First, the Banking Act of Kenya requires banks to pay interest on savings accounts, as long as the minimum balance is maintained. This is contrary to Shariah law which strictly prohibits the payment of interest.
Secondly, as per the current CBK regulations, banks are mandated to collect tax from earnings of Islamic deposits, which is not an acceptable practice in other Islamic markets.
Finally, the model requires a more evolved legal and regulatory framework which could facilitate a quick rollout, either as a wholly owned subsidiary or a window.
However, the CEO noted that CBK is currently formulating policies and regulations to regulate the Shariah compliant products and therefore depart from the current practice of subjecting Shariah compliant banking to conventional banking regulations.
Going forward, the CEO says that he would like to see NBK’s Islamic Banking operation grow to its full potential by 2017.
“One of the biggest challenge facing banks in Kenya today is operating in a highly competitive environment of 43 banks. Each of the banks strives to get a share of the market. There is therefore the need to be a highly differentiated bank offering top notch services to get that piece. As National Bank targets to be a top tier bank in 2017, we have to go the extra mile to ensure as many as possible customers bank with us,” he says.
Munir joined the board of National Bank in August 2012. He holds a Masters of Business Administration (MBA) and Bachelor of Commerce (Hons) from the University of Nairobi. Prior to joining National Bank, Munir gained 16 years of experience working in senior positions in commercial banks across multiple geographies including Kenya, UK and South Africa.
He started his working career as an auditor with Price Waterhouse in 1990. He later moved to Esso Oil Company Ltd, Nairobi as a Financial and Planning Manager in 1993. In 1996, he moved into banking, joining Standard Chartered Bank (K) Ltd, Nairobi as a Manager, Business Finance, Strategy and Project Appraisals.
At Standard Chartered Bank, he served in different positions and regions as Manager Group Business Performance, Group Finance Division in London UK, ( Financial Controller) of Standard Chartered Kenya, Regional Head (African Finance Chartered Services), Chief Finance Officer (Consumer Bank Africa Region and Regional Head Business s Intelligence Unit), roles he served in London and Johannesburg for 5 years, Chief Finance Officer (South Africa), Director (Transaction Banking and Africa Regional Head-Kenya) and Head of Compliance and Assurance (East Africa).

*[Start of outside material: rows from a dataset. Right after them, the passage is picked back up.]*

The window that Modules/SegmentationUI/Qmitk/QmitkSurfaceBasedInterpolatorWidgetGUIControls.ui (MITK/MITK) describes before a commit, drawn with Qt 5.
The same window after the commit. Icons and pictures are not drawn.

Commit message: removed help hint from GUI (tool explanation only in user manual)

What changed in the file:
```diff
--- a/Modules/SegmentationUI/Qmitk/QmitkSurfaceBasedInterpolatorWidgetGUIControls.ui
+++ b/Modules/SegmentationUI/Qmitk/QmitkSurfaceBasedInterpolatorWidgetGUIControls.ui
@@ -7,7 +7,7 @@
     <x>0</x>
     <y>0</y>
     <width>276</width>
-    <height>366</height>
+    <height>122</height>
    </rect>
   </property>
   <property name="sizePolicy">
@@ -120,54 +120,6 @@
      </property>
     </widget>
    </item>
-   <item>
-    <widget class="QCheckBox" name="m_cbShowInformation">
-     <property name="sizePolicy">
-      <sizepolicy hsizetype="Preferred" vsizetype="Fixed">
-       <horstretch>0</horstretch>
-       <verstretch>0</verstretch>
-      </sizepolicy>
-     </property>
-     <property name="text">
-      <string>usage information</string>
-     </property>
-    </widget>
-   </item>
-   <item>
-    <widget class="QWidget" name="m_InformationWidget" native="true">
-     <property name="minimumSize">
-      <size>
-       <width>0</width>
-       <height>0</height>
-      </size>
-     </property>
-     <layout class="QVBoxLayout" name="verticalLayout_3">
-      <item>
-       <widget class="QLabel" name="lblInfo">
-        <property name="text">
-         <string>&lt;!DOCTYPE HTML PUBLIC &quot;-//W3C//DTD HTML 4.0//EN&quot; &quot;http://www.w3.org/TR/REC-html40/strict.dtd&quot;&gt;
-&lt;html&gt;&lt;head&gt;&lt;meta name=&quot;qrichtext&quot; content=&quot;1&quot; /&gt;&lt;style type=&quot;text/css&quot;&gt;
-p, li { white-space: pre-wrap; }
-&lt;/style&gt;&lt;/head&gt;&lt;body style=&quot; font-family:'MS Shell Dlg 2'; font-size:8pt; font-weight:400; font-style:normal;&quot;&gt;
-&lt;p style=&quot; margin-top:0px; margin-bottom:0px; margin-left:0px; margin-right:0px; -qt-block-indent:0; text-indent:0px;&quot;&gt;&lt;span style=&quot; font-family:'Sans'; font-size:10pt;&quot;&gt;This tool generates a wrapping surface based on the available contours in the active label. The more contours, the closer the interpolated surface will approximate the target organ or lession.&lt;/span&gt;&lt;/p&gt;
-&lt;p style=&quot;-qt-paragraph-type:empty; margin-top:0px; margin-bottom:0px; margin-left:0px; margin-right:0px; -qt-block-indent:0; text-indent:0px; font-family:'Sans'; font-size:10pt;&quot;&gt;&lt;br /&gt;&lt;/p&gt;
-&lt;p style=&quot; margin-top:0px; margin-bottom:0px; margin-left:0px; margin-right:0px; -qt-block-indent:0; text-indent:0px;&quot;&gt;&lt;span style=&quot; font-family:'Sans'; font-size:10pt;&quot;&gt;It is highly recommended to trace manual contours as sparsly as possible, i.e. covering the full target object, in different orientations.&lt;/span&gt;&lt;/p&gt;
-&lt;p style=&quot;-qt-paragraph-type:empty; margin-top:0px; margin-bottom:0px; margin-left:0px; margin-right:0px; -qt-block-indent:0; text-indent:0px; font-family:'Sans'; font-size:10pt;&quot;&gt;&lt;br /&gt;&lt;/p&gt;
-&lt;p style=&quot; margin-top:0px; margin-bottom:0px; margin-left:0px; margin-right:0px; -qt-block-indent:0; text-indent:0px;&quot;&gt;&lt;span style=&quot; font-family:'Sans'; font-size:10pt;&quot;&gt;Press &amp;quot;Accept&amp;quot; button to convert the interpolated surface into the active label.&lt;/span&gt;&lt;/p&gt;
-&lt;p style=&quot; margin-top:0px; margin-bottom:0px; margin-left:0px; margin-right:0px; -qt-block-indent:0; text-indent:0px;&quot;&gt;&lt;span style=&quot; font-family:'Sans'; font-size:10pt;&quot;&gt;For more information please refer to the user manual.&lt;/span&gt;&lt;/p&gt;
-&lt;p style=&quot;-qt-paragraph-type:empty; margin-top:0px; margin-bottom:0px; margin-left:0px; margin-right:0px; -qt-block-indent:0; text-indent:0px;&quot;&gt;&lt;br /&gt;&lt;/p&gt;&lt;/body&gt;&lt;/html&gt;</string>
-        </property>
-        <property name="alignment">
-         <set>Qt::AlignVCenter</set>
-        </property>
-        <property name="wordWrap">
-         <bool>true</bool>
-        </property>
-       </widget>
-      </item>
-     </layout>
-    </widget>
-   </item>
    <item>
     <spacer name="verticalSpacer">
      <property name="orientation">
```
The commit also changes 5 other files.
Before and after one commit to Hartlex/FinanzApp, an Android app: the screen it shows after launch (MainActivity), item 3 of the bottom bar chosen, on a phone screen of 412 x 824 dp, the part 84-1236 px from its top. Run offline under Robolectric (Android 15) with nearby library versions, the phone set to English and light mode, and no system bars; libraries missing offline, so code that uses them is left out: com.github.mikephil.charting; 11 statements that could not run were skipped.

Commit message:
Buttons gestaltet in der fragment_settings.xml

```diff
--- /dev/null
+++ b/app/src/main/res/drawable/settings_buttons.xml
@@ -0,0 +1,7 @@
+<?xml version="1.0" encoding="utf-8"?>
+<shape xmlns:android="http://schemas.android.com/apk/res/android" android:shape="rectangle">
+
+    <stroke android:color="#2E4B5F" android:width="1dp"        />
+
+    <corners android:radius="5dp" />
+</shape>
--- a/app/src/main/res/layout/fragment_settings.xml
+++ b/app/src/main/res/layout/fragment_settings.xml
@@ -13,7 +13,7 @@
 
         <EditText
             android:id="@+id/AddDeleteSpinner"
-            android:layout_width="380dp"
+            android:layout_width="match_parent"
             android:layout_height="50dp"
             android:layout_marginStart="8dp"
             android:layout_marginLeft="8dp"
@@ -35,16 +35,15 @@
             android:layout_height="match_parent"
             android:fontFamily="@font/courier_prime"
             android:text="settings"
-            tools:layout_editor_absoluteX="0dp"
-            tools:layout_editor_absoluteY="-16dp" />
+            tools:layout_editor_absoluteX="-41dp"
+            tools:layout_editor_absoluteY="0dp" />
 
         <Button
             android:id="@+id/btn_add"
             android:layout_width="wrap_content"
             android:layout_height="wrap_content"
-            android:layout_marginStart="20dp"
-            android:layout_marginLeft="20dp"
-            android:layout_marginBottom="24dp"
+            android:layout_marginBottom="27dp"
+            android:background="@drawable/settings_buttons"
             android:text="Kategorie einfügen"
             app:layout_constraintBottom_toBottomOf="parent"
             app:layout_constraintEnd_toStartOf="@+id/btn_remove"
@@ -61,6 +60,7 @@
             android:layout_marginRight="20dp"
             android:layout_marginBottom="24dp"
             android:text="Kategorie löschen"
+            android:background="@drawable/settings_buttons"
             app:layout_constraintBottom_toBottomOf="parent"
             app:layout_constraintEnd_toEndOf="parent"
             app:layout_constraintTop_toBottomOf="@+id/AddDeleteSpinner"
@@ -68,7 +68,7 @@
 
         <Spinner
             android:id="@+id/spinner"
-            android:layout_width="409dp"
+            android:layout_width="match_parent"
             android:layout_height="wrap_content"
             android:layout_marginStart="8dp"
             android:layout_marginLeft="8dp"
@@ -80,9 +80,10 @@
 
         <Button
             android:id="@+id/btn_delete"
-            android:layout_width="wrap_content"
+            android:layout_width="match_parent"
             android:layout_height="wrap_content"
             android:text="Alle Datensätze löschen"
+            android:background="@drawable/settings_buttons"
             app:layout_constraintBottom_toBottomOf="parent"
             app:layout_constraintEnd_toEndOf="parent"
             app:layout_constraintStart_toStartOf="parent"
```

He won the CEO of the Year at the Think Business Banking Awards 2014.